Our physicians are contracted with most major health plans. If the doctor you are scheduled with is not contracted, you may still qualify for out of network coverage. Call your insurance plan to find out the details of your coverage. Our clinic cannot guarantee that your insurance will cover your services here, and our staff are not able to quote your benefits to you. Please contact your insurance carrier for more information.
Suggested questions to ask your insurance company:
- Does my plan cover naturopathic medicine or services rendered by a naturopathic physician?
- Is my selected doctor (Gray, Kass, McDaniel) a preferred (in network) provider? If you need the doctor’s NPI or tax ID in order to get verification, please call the office — our front desk can provide this information.
- If they are not in network, do I have out-of-network coverage? How will my care be covered out-of-network?
- Do I have a deductible, and how much is remaining?
- At what percentage will my insurance cover my care?
- What are my preventive benefits?
About billing for well child visits:
The services provided as part of a well-child checkup are generally defined by the health insurance company. These checkups include an assessment of growth and development, screening for medical and psychosocial problems, anticipatory guidance to aid parents in the next stage of their child’s development, a review of your child’s vaccination history and status and administration of any vaccines necessary. We are happy to address questions that come up during the visit, and most can be answered simply and fall within the scope of this well child checkup.
Sometimes, a more significant health problem will be identified over the course of this visit. If so, the time and effort spent addressing these concerns go beyond the scope of what is covered by a well-child exam. Some examples include:

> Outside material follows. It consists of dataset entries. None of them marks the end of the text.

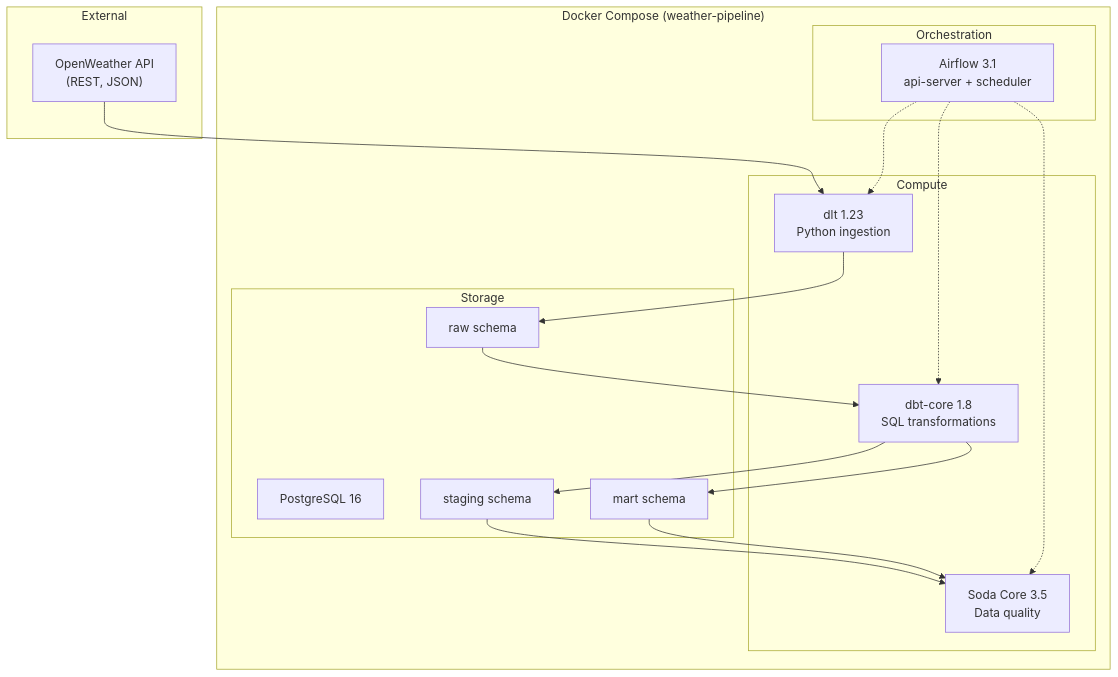
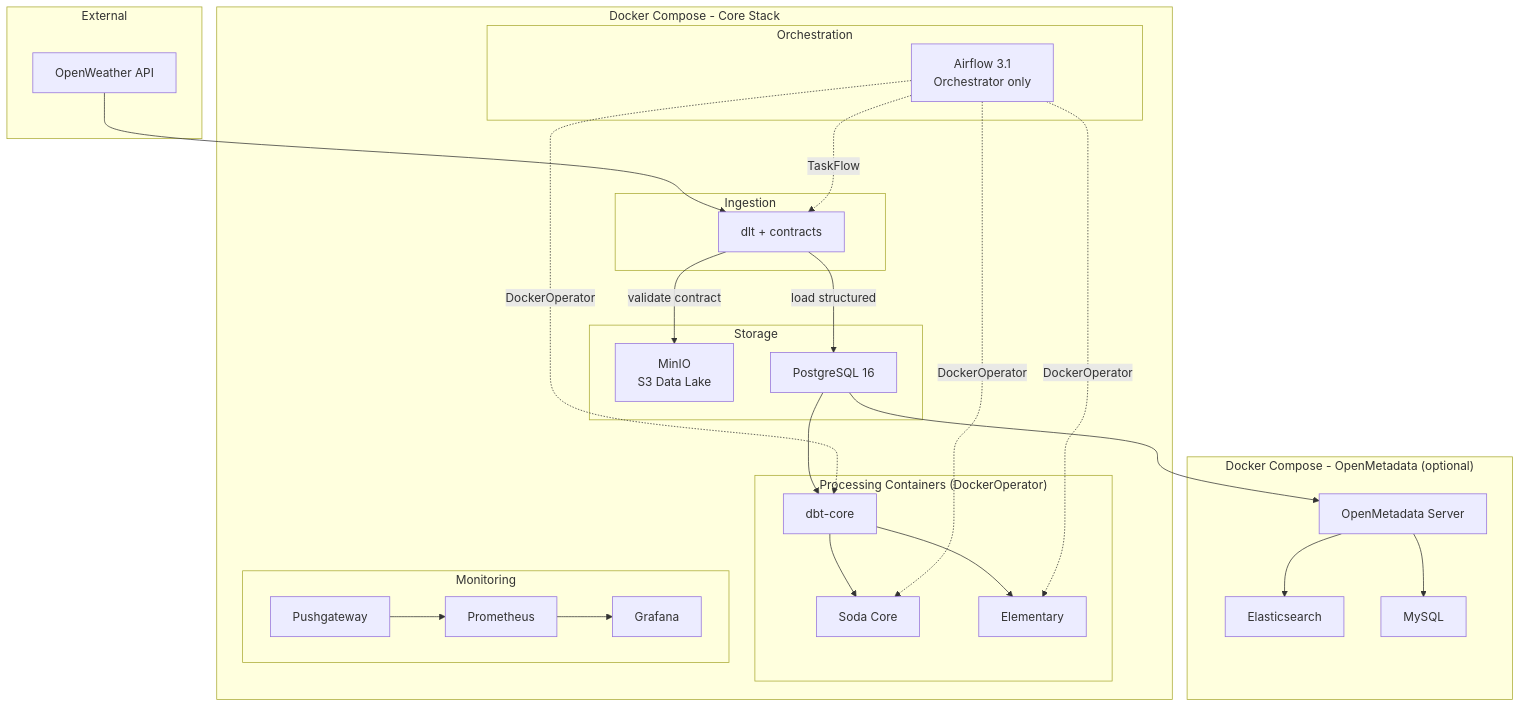
One commit to Adrien-Crapart/data-engineering-pipeline changed the diagram in docs/architecture.md. Above: the diagram before and after it, drawn with Mermaid. The commit also changed other lines of this file and 3 other files, not shown here.

First line of the commit message:
docs(project): update README, architecture, and pipeline documentation

````diff
--- a/docs/architecture.md
+++ b/docs/architecture.md
@@ -7,36 +7,55 @@
 ```mermaid
 graph TB
     subgraph External
-        API["OpenWeather API<br/>(REST, JSON)"]
+        API["OpenWeather API"]
     end
 
-    subgraph Docker["Docker Compose (weather-pipeline)"]
+    subgraph DockerStack["Docker Compose - Core Stack"]
         subgraph Orchestration
-            AF["Airflow 3.1<br/>api-server + scheduler"]
+            AF["Airflow 3.1<br/>Orchestrator only"]
         end
 
-        subgraph Compute
-            DLT["dlt 1.23<br/>Python ingestion"]
-            DBT["dbt-core 1.8<br/>SQL transformations"]
-            SODA["Soda Core 3.5<br/>Data quality"]
+        subgraph ProcessingContainers["Processing Containers (DockerOperator)"]
+            DBT["dbt-core"]
+            SODA["Soda Core"]
+            ELEM["Elementary"]
+        end
+
+        subgraph Ingestion
+            DLT["dlt + contracts"]
         end
 
         subgraph Storage
+            MINIO["MinIO<br/>S3 Data Lake"]
             PG["PostgreSQL 16"]
-            RAW["raw schema"]
-            STG["staging schema"]
-            MART["mart schema"]
+        end
+
+        subgraph Monitoring
+            PROM["Prometheus"]
+            GRAF["Grafana"]
+            PGW["Pushgateway"]
         end
     end
 
+    subgraph OptionalStack["Docker Compose - OpenMetadata (optional)"]
+        OM["OpenMetadata Server"]
+        ES["Elasticsearch"]
+        MYSQL["MySQL"]
+    end
+
     API --> DLT
-    DLT --> RAW
-    RAW --> DBT
-    DBT --> STG
-    DBT --> MART
-    STG --> SODA
-    MART --> SODA
-    AF -.-> DLT
-    AF -.-> DBT
-    AF -.-> SODA
+    DLT -->|validate contract| MINIO
+    DLT -->|load structured| PG
+    PG --> DBT
+    DBT --> SODA
+    DBT --> ELEM
+    AF -.->|DockerOperator| DBT
+    AF -.->|DockerOperator| SODA
+    AF -.->|DockerOperator| ELEM
+    AF -.->|TaskFlow| DLT
+    PGW --> PROM
+    PROM --> GRAF
+    PG --> OM
+    OM --> ES
+    OM --> MYSQL
 ```
````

- a new problem that requires diagnostic testing, referral to a specialist or sub-specialist, significant change in treatment for an existing concern, or prescription of a new medication. For example, at a 9-month baby visit, baby John is weighed and measured and is found not to have gained weight appropriately. Lab testing is done to check for anemia and a special feeding plan is set up.
- an in-depth discussion of a chronic medical issue that requires a detailed review of the existing treatment plan, and/or a change in treatment or a new diagnostic workup. For example, young Cara has congenital hypothyroidism and is on thyroid hormone replacement. Her recent labs are reviewed and her growth is assessed and a change is made to her medication. She is also referred back to Endocrinology for follow up.
When one of these scenarios arises, your doctor will typically submit billing codes for both a well-child visit and a “modifier” that indicates that an illness or problem was treated in the same visit. This is standard billing practice among all primary care providers and is accepted as standard practice by government agencies and by private health insurers. While most plans cover preventive care in full with no co-pay, there is often a co-pay, co-insurance or deductible associated with the “modifier” billing codes.
It is important to review chronic health conditions, so we encourage you to schedule this visit separately if possible.
About billing for routine adult preventive exams:
As described above for well-child visits, the topics expected to be covered during a routine adult preventive exam (“annual physical”) are defined by the insurance companies based on the age and gender of the adult. These generally include screenings for health problems and ordering certain tests appropriate for your stage of life.
If you have significant medical concerns outside of those, and they are treated with new medication, tests, or referrals, your doctor will typically submit billing codes for both a routine physical and a “modifier” that indicates that an illness was treated in the same visit. This is standard billing practice among all primary care providers. These modifier codes are accepted as standard practice by government agencies and by private health insurers. Though routine preventive care is often covered at 100% without a co-pay, your insurance company may require that you pay a co-pay, co-insurance, or deductible of this secondary portion.
Example: a 45-year-old man is found to have high blood pressure during his routine visit. A diet and exercise plan is set up, recommendations are made for home blood pressure monitoring, labs are ordered, and a supplement or medication is prescribed. He is asked to return for follow up. This is a new diagnosis involving management that goes beyond the scope of routine preventive care.